Count up the lines below that hold "FileText", then give that count by itself.

>>>>

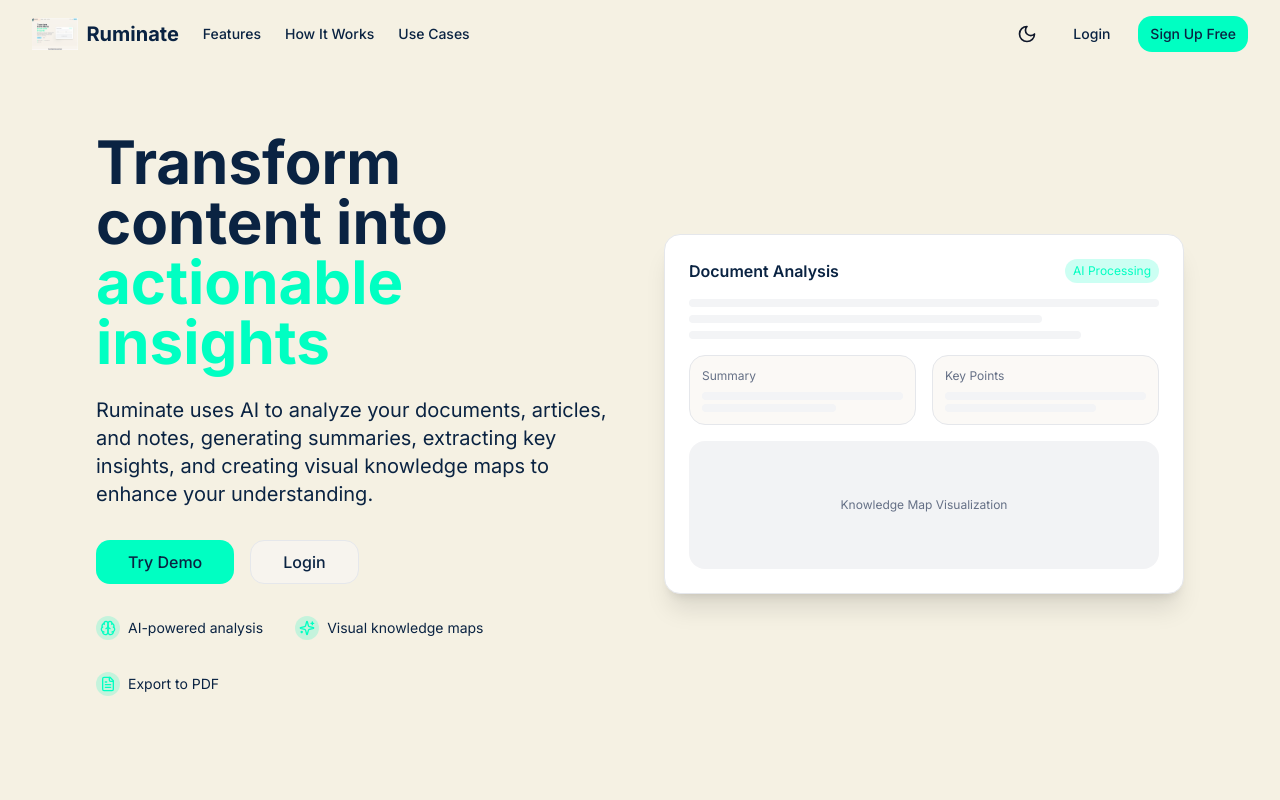
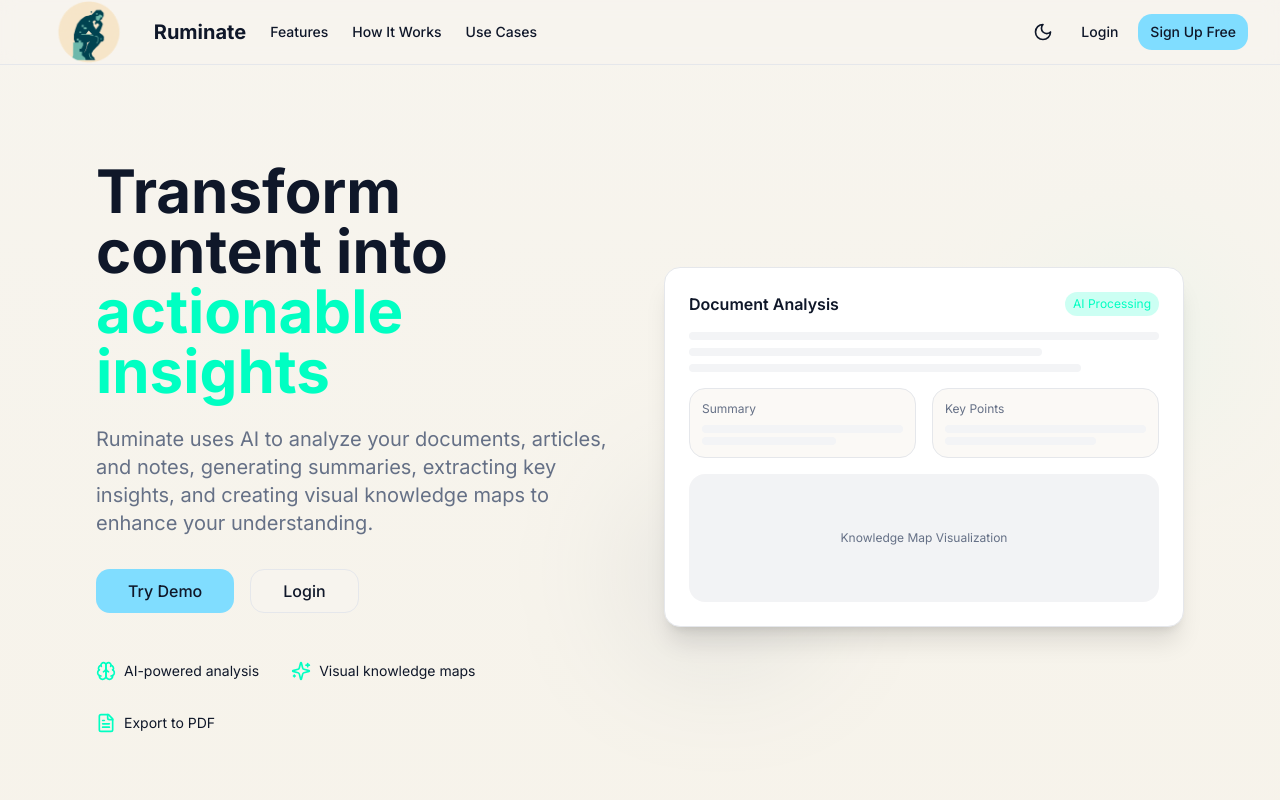
Before and after one commit to vigneshganapathi01/ruminate01, a React (Vite) app: page / in a window 1280 px wide. Shown: the top 800 px of the page. Built offline with nearby package versions, Linux system fonts and the light colour scheme.

Commit message:
Reverted to edit a65f9009-2926-4d58-a0bf-f2d41e72b7d4: "commit"

```diff
--- a/src/components/hero-section.tsx
+++ b/src/components/hero-section.tsx
@@ -6,55 +6,49 @@ import { Brain, Sparkles, FileText } from "lucide-react";
 
 export const HeroSection: React.FC = () => {
   return (
-    <section className="py-16 px-4 bg-sand">
+    <section className="py-24 px-4 bg-gradient-to-b from-background to-sand/30">
       <div className="container mx-auto max-w-6xl">
         <div className="flex flex-col lg:flex-row items-center gap-12">
           <div className="flex-1 text-left">
-            <h1 className="text-4xl md:text-5xl lg:text-6xl font-bold mb-6 text-midnight">
+            <h1 className="text-4xl md:text-5xl lg:text-6xl font-bold mb-6">
               Transform content into
               <span className="text-teal block">actionable insights</span>
             </h1>
-            <p className="text-lg md:text-xl text-midnight mb-8 max-w-xl">
+            <p className="text-lg md:text-xl text-muted-foreground mb-8 max-w-xl">
               Ruminate uses AI to analyze your documents, articles, and notes,
               generating summaries, extracting key insights, and creating visual
               knowledge maps to enhance your understanding.
             </p>
 
             <div className="flex flex-col sm:flex-row gap-4">
-              <Button asChild size="lg" className="text-base bg-teal text-midnight hover:bg-teal/90">
+              <Button asChild size="lg" className="text-base">
                 <Link to="/dashboard">Try Demo</Link>
               </Button>
-              <Button asChild variant="outline" size="lg" className="text-base text-midnight">
+              <Button asChild variant="outline" size="lg" className="text-base">
                 <Link to="/login">Login</Link>
               </Button>
             </div>
 
-            <div className="flex flex-wrap gap-8 mt-8">
+            <div className="flex flex-wrap gap-8 mt-12">
               <div className="flex items-center gap-2">
-                <div className="w-6 h-6 rounded-full bg-teal/20 flex items-center justify-center">
-                  <Brain className="h-4 w-4 text-teal" />
-                </div>
-                <span className="text-sm text-midnight">AI-powered analysis</span>
+                <Brain className="h-5 w-5 text-teal" />
+                <span className="text-sm">AI-powered analysis</span>
               </div>
               <div className="flex items-center gap-2">
-                <div className="w-6 h-6 rounded-full bg-teal/20 flex items-center justify-center">
-                  <Sparkles className="h-4 w-4 text-teal" />
-                </div>
-                <span className="text-sm text-midnight">Visual knowledge maps</span>
+                <Sparkles className="h-5 w-5 text-teal" />
+                <span className="text-sm">Visual knowledge maps</span>
               </div>
               <div className="flex items-center gap-2">
-                <div className="w-6 h-6 rounded-full bg-teal/20 flex items-center justify-center">
-                  <FileText className="h-4 w-4 text-teal" />
-                </div>
-                <span className="text-sm text-midnight">Export to PDF</span>
+                <FileText className="h-5 w-5 text-teal" />
+                <span className="text-sm">Export to PDF</span>
               </div>
             </div>
           </div>
 
           <div className="flex-1 relative">
-            <div className="bg-white rounded-2xl shadow-xl border p-6 z-10 relative">
+            <div className="bg-card rounded-2xl shadow-xl border p-6 z-10 relative animate-scale-in">
               <div className="flex justify-between items-center mb-4">
-                <h3 className="font-semibold text-midnight">Document Analysis</h3>
+                <h3 className="font-semibold">Document Analysis</h3>
                 <div className="bg-teal/20 text-teal px-2 py-1 rounded-full text-xs">
                   AI Processing
                 </div>
@@ -80,6 +74,9 @@ export const HeroSection: React.FC = () => {
                 <div className="text-xs text-muted-foreground">Knowledge Map Visualization</div>
               </div>
             </div>
+
+            <div className="absolute -top-6 -right-6 w-40 h-40 bg-teal/20 rounded-full blur-3xl -z-10"></div>
+            <div className="absolute -bottom-6 -left-6 w-40 h-40 bg-midnight/20 rounded-full blur-3xl -z-10"></div>
           </div>
         </div>
       </div>
--- a/src/components/logo.tsx
+++ b/src/components/logo.tsx
@@ -1,21 +1,20 @@
-
 import React from 'react';
 
 export function Logo({ className = "", size = "md" }: { className?: string, size?: "sm" | "md" | "lg" }) {
   const sizeClasses = {
-    sm: "h-8",
-    md: "h-10",
+    sm: "h-16",
+    md: "h-16",
     lg: "h-16",
   };
 
   return (
     <div className={`flex items-center ${className}`}>
       <img
-        src="/lovable-uploads/95d3f631-99c7-4c3a-af76-29b9d3e57776.png"
+        src="/logo.png"
         alt="Ruminate Logo"
         className={`${sizeClasses[size]}`}
       />
-      <span className="ml-2 font-bold text-xl text-midnight">Ruminate</span>
+      <span className="ml-2 font-bold text-xl">Ruminate</span>
     </div>
   );
 }
--- a/src/components/navbar.tsx
+++ b/src/components/navbar.tsx
@@ -12,7 +12,7 @@ interface NavbarProps {
   isAuthenticated?: boolean;
 }
 
-export function Navbar({ isAuthenticated }: NavbarProps) {
+export function Navbar({ isAuthenticated }: NavbarProps = {}) {
   const [mobileMenuOpen, setMobileMenuOpen] = useState(false);
   const { user, signOut } = useAuth();
 
@@ -32,8 +32,8 @@ export function Navbar({ isAuthenticated }: NavbarProps) {
   const items = isLoggedIn ? authenticatedNavItems : navItems;
 
   return (
-    <header className="w-full py-4 bg-sand">
-      <div className="container flex items-center justify-between">
+    <header className="sticky top-0 z-40 w-full border-b bg-background/95 backdrop-blur supports-[backdrop-filter]:bg-background/60">
+      <div className="container flex h-16 items-center justify-between">
         <div className="flex items-center gap-6">
           <Link to="/" className="flex items-center gap-2">
             <Logo size="sm" />
@@ -44,7 +44,7 @@ export function Navbar({ isAuthenticated }: NavbarProps) {
               <Link
                 key={item.href}
                 to={item.href}
-                className="text-sm font-medium text-midnight transition-colors hover:text-teal"
+                className="text-sm font-medium transition-colors hover:text-teal"
               >
                 {item.label}
               </Link>
@@ -52,7 +52,7 @@ export function Navbar({ isAuthenticated }: NavbarProps) {
           </nav>
         </div>
 
-        <div className="flex items-center gap-4">
+        <div className="flex items-center gap-2">
           <ThemeToggle />
 
           {isLoggedIn ? (
@@ -67,12 +67,12 @@ export function Navbar({ isAuthenticated }: NavbarProps) {
             </Button>
           ) : (
             <>
-              <Button asChild variant="ghost" size="sm" className="hidden md:flex text-midnight">
+              <Button asChild variant="ghost" size="sm" className="hidden md:flex">
                 <Link to="/login">
                   Login
                 </Link>
               </Button>
-              <Button asChild size="sm" className="hidden md:flex bg-teal text-midnight">
+              <Button asChild size="sm" className="hidden md:flex">
                 <Link to="/signup">
                   Sign Up Free
                 </Link>
@@ -127,7 +127,7 @@ export function Navbar({ isAuthenticated }: NavbarProps) {
                   Login
                 </Link>
               </Button>
-              <Button asChild size="sm" className="bg-teal text-midnight">
+              <Button asChild size="sm">
                 <Link to="/signup" onClick={() => setMobileMenuOpen(false)}>
                   Sign Up Free
                 </Link>
--- a/src/pages/Index.tsx
+++ b/src/pages/Index.tsx
@@ -8,7 +8,7 @@ import { Footer } from "@/components/footer";
 
 const Index = () => {
   return (
-    <div className="min-h-screen flex flex-col bg-sand">
+    <div className="min-h-screen flex flex-col">
       <Navbar />
       <main className="flex-1">
         <HeroSection />
```
Also changed, not shown: public/lovable-uploads/95d3f631-99c7-4c3a-af76-29b9d3e57776.png (deleted).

<<<<

**FINAL ANSWER**
3